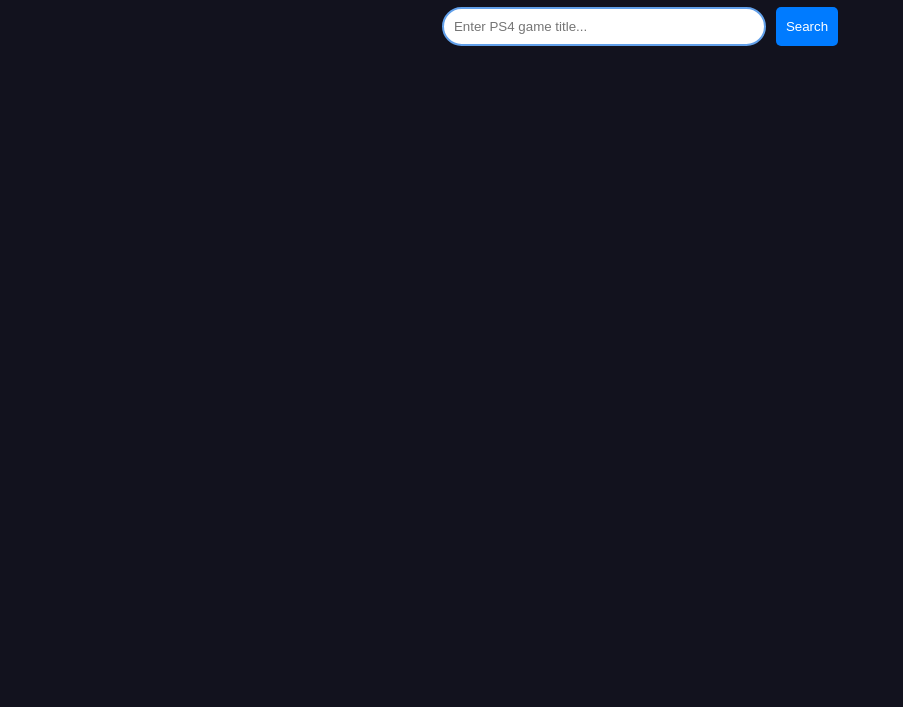
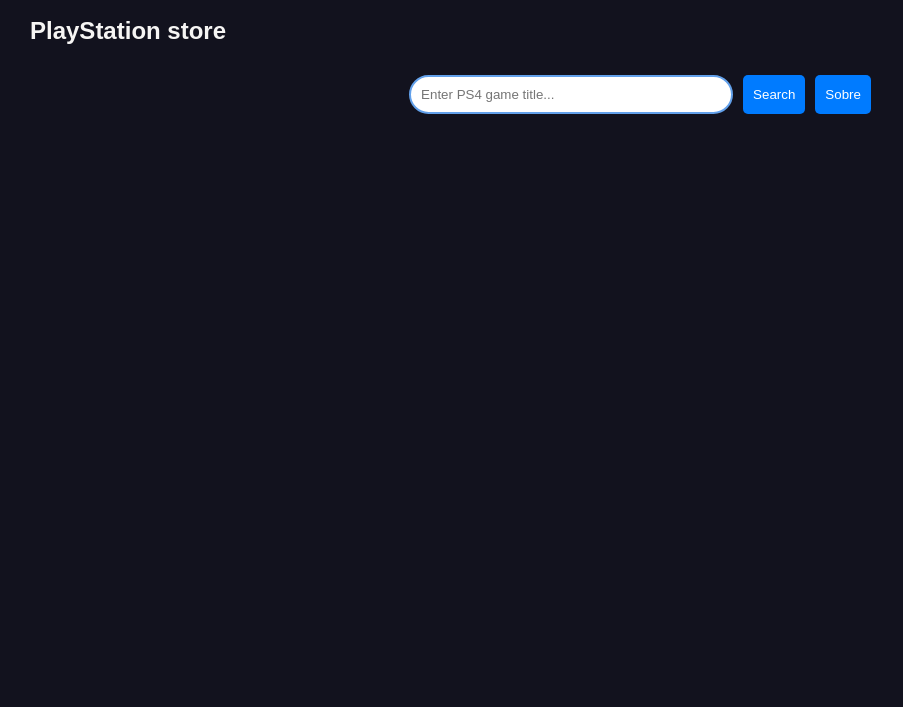
Before and after one commit to AndreyHP/web-teste, a plain HTML site: page index.html in a window 1280 px wide. Shown: the part 93-800 px from the top of the page, without its empty margins (0-903 px from the left). Drawn offline with Linux system fonts and the light colour scheme.

Commit message:
mini titulo e botão sobre|teste|

```diff
--- a/css/style.css
+++ b/css/style.css
@@ -8,6 +8,10 @@
         }
         h1 {
             text-align: center;
+        }
+        h2 {
+            padding: 10px;
+
         }
         .search-container {
             display: flex;
--- a/index.html
+++ b/index.html
@@ -10,9 +10,11 @@
 <body>
 
     <h1>Search PS4 Game Prices</h1>
+        <h2>PlayStation store</h2>
     <div class="search-container">
         <input type="text" id="gameSearch" placeholder="Enter PS4 game title..." required>
         <button onclick="searchGame()">Search</button>
+        <button onclick="">Sobre</button>
     </div>
     <div class="results" id="results"></div>
     <div id="imageContainer"></div>
```
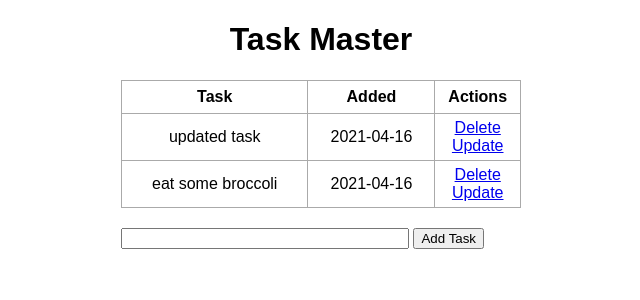
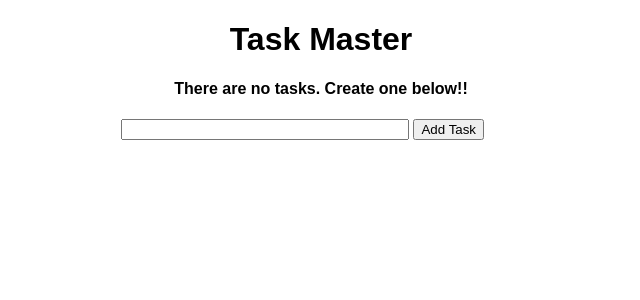
Before and after one commit to tejasbana/ToDoList_falsk_app, a Flask app: page / in a window 1280 px wide. Shown: the top 300 px of the page, without its empty margins (319-959 px from the left). Run offline with Flask 2, Linux system fonts and the light colour scheme; data comes from the database, SQL or seed files in the repository.

Commit message:
Add empty condition

```diff
--- a/templates/index.html
+++ b/templates/index.html
@@ -7,6 +7,9 @@
 {% block body %}
 <div class="content">
     <h1 style="text-align: center;">Task Master</h1>
+    {% if task|length < 1 %}
+    <h4 style="text-align: center;">There are no tasks. Create one below!!</h4>
+    {% else %}
 
     <table>
         <tr>
@@ -26,6 +29,7 @@
             </tr>
         {% endfor %}
     </table>
+    {% endif %}
 
     <div class="form">
         <form action="/" method="POST">
```
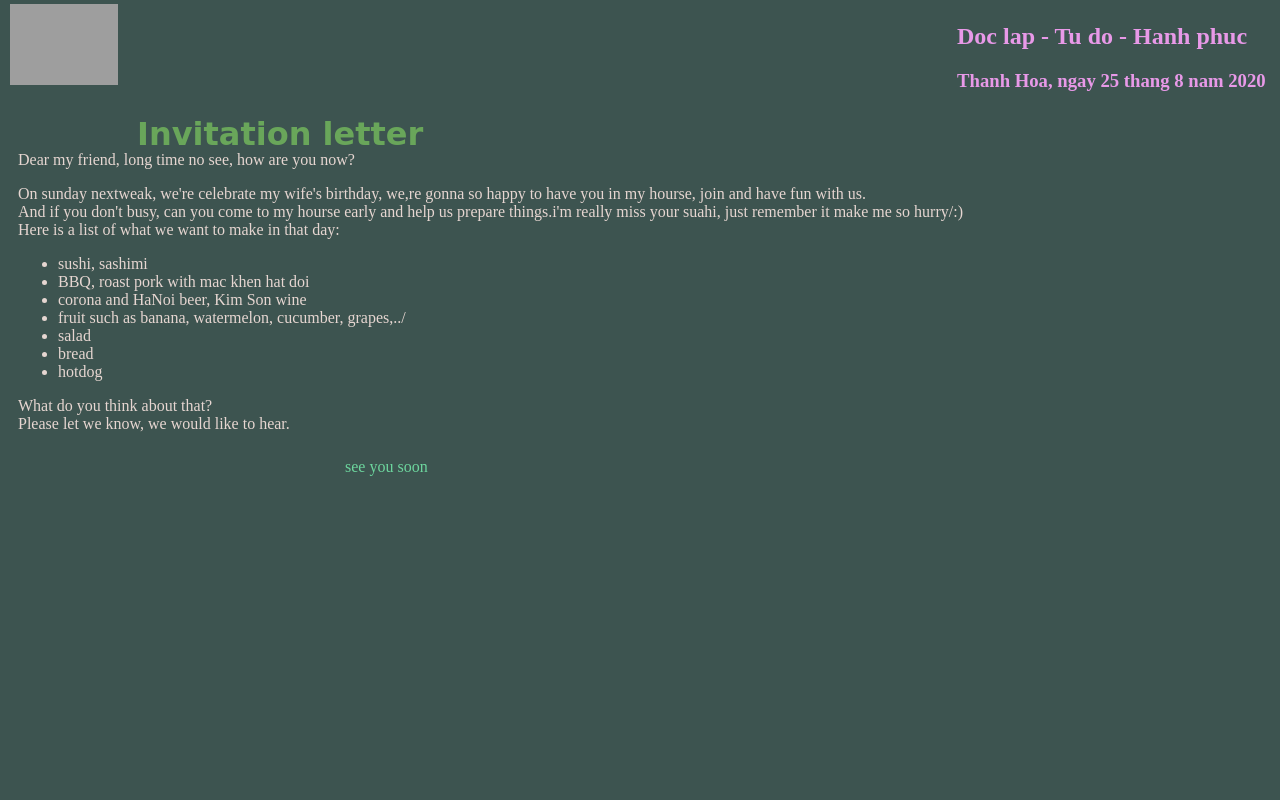
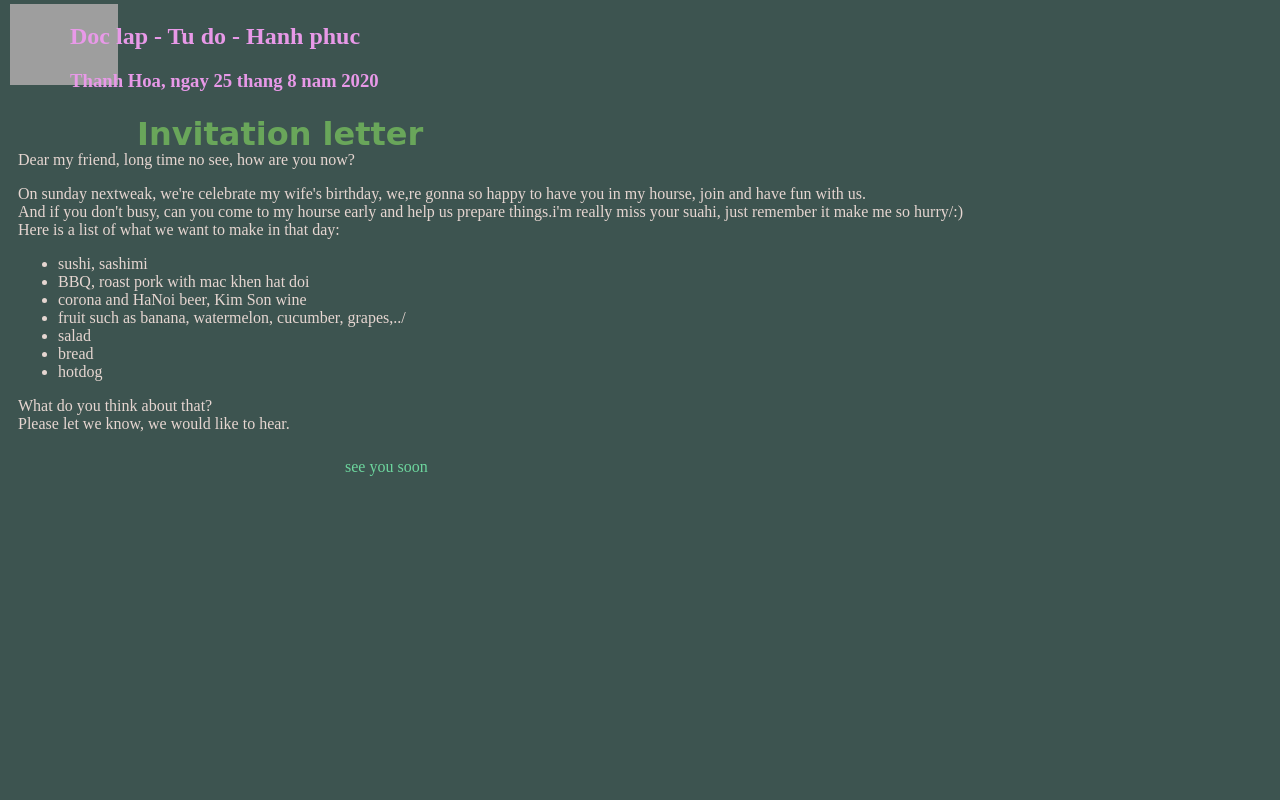
Before and after one commit to BEng-lab/BEng_invite.github.io, a plain HTML site: page index.html in a window 1280 px wide. Shown: the top 800 px of the page. Drawn offline with Linux system fonts and the light colour scheme; grey boxes are pictures that could not be loaded.

Commit message:
Update index.html

```diff
--- a/index.html
+++ b/index.html
@@ -15,7 +15,7 @@
            }
            #title{
                position: absolute;
-               right: 14px;
+               left: 70px;
                top:3px;
                width: 309px;
                color: rgb(232, 153, 232);
```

..............................

The result is a copy of every line above where the word "style" shows up.

--- a/css/style.css
+++ b/css/style.css
     <h1 style="text-align: center;">Task Master</h1>
+    <h4 style="text-align: center;">There are no tasks. Create one below!!</h4>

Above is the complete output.